§ **Required action**
With pictures omitted, restate the data word for word.

§ **Given entries**
[Start of Attachment]
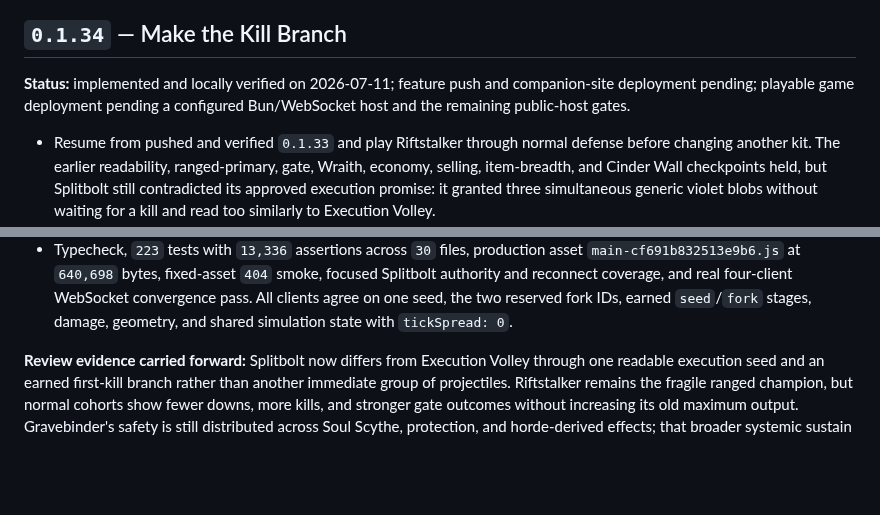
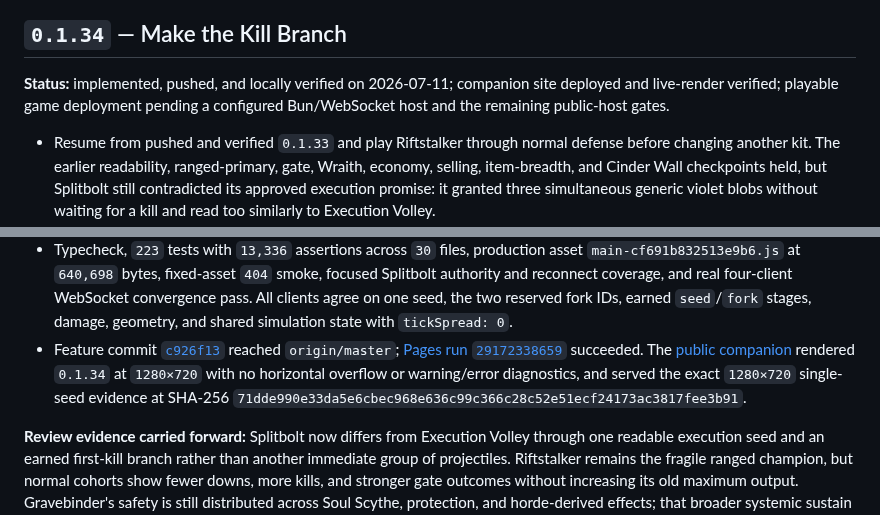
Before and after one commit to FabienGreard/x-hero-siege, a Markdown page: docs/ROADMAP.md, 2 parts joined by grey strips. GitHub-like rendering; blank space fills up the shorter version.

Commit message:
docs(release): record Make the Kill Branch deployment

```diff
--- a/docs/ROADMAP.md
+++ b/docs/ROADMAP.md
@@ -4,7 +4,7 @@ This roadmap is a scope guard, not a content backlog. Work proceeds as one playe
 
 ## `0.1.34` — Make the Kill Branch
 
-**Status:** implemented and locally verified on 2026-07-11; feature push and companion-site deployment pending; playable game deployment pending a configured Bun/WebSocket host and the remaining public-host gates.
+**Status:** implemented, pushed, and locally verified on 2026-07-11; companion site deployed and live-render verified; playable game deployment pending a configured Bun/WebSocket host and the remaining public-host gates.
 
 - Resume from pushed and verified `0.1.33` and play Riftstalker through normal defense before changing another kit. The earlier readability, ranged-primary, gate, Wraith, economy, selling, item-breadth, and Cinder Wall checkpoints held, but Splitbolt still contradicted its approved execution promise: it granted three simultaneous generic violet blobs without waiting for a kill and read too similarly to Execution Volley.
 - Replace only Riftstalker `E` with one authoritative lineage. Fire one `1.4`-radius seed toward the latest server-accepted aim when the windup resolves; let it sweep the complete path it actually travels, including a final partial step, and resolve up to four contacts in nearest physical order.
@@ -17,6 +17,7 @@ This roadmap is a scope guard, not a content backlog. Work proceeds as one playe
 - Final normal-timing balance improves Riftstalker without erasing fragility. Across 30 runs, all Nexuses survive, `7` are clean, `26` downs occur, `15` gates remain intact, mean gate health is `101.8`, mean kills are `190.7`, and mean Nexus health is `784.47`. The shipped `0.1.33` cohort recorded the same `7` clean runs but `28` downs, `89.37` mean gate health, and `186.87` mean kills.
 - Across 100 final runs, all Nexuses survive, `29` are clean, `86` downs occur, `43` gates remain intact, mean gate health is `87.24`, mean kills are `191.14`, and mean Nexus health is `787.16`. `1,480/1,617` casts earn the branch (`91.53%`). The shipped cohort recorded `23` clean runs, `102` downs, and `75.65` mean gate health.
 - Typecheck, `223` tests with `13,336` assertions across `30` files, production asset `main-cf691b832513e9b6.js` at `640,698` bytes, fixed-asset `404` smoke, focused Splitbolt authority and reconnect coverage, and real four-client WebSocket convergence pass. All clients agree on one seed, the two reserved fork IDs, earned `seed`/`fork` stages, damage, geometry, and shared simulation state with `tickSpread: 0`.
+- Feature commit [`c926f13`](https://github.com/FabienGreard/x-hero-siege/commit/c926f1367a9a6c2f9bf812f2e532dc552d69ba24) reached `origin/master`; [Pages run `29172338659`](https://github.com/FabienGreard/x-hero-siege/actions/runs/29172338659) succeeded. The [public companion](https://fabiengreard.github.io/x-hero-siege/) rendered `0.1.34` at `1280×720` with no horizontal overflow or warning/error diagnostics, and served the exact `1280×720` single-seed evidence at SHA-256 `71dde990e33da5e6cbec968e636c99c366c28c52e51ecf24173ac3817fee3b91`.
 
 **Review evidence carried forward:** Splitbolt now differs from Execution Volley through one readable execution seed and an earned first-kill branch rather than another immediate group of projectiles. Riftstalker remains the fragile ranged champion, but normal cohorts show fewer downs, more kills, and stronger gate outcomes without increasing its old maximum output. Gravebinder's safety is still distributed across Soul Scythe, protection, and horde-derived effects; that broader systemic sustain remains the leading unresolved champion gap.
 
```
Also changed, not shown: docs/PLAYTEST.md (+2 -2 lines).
[End of Attachment]
§ **Final answer**
Before and after one commit to FabienGreard/x-hero-siege, a Markdown page: docs/ROADMAP.md, 2 parts joined by grey strips. GitHub-like rendering; blank space fills up the shorter version.

Commit message:
docs(release): record Make the Kill Branch deployment

```diff
--- a/docs/ROADMAP.md
+++ b/docs/ROADMAP.md
@@ -4,7 +4,7 @@ This roadmap is a scope guard, not a content backlog. Work proceeds as one playe
 
 ## `0.1.34` — Make the Kill Branch
 
-**Status:** implemented and locally verified on 2026-07-11; feature push and companion-site deployment pending; playable game deployment pending a configured Bun/WebSocket host and the remaining public-host gates.
+**Status:** implemented, pushed, and locally verified on 2026-07-11; companion site deployed and live-render verified; playable game deployment pending a configured Bun/WebSocket host and the remaining public-host gates.
 
 - Resume from pushed and verified `0.1.33` and play Riftstalker through normal defense before changing another kit. The earlier readability, ranged-primary, gate, Wraith, economy, selling, item-breadth, and Cinder Wall checkpoints held, but Splitbolt still contradicted its approved execution promise: it granted three simultaneous generic violet blobs without waiting for a kill and read too similarly to Execution Volley.
 - Replace only Riftstalker `E` with one authoritative lineage. Fire one `1.4`-radius seed toward the latest server-accepted aim when the windup resolves; let it sweep the complete path it actually travels, including a final partial step, and resolve up to four contacts in nearest physical order.
@@ -17,6 +17,7 @@ This roadmap is a scope guard, not a content backlog. Work proceeds as one playe
 - Final normal-timing balance improves Riftstalker without erasing fragility. Across 30 runs, all Nexuses survive, `7` are clean, `26` downs occur, `15` gates remain intact, mean gate health is `101.8`, mean kills are `190.7`, and mean Nexus health is `784.47`. The shipped `0.1.33` cohort recorded the same `7` clean runs but `28` downs, `89.37` mean gate health, and `186.87` mean kills.
 - Across 100 final runs, all Nexuses survive, `29` are clean, `86` downs occur, `43` gates remain intact, mean gate health is `87.24`, mean kills are `191.14`, and mean Nexus health is `787.16`. `1,480/1,617` casts earn the branch (`91.53%`). The shipped cohort recorded `23` clean runs, `102` downs, and `75.65` mean gate health.
 - Typecheck, `223` tests with `13,336` assertions across `30` files, production asset `main-cf691b832513e9b6.js` at `640,698` bytes, fixed-asset `404` smoke, focused Splitbolt authority and reconnect coverage, and real four-client WebSocket convergence pass. All clients agree on one seed, the two reserved fork IDs, earned `seed`/`fork` stages, damage, geometry, and shared simulation state with `tickSpread: 0`.
+- Feature commit [`c926f13`](https://github.com/FabienGreard/x-hero-siege/commit/c926f1367a9a6c2f9bf812f2e532dc552d69ba24) reached `origin/master`; [Pages run `29172338659`](https://github.com/FabienGreard/x-hero-siege/actions/runs/29172338659) succeeded. The [public companion](https://fabiengreard.github.io/x-hero-siege/) rendered `0.1.34` at `1280×720` with no horizontal overflow or warning/error diagnostics, and served the exact `1280×720` single-seed evidence at SHA-256 `71dde990e33da5e6cbec968e636c99c366c28c52e51ecf24173ac3817fee3b91`.
 
 **Review evidence carried forward:** Splitbolt now differs from Execution Volley through one readable execution seed and an earned first-kill branch rather than another immediate group of projectiles. Riftstalker remains the fragile ranged champion, but normal cohorts show fewer downs, more kills, and stronger gate outcomes without increasing its old maximum output. Gravebinder's safety is still distributed across Soul Scythe, protection, and horde-derived effects; that broader systemic sustain remains the leading unresolved champion gap.
 
```
Also changed, not shown: docs/PLAYTEST.md (+2 -2 lines).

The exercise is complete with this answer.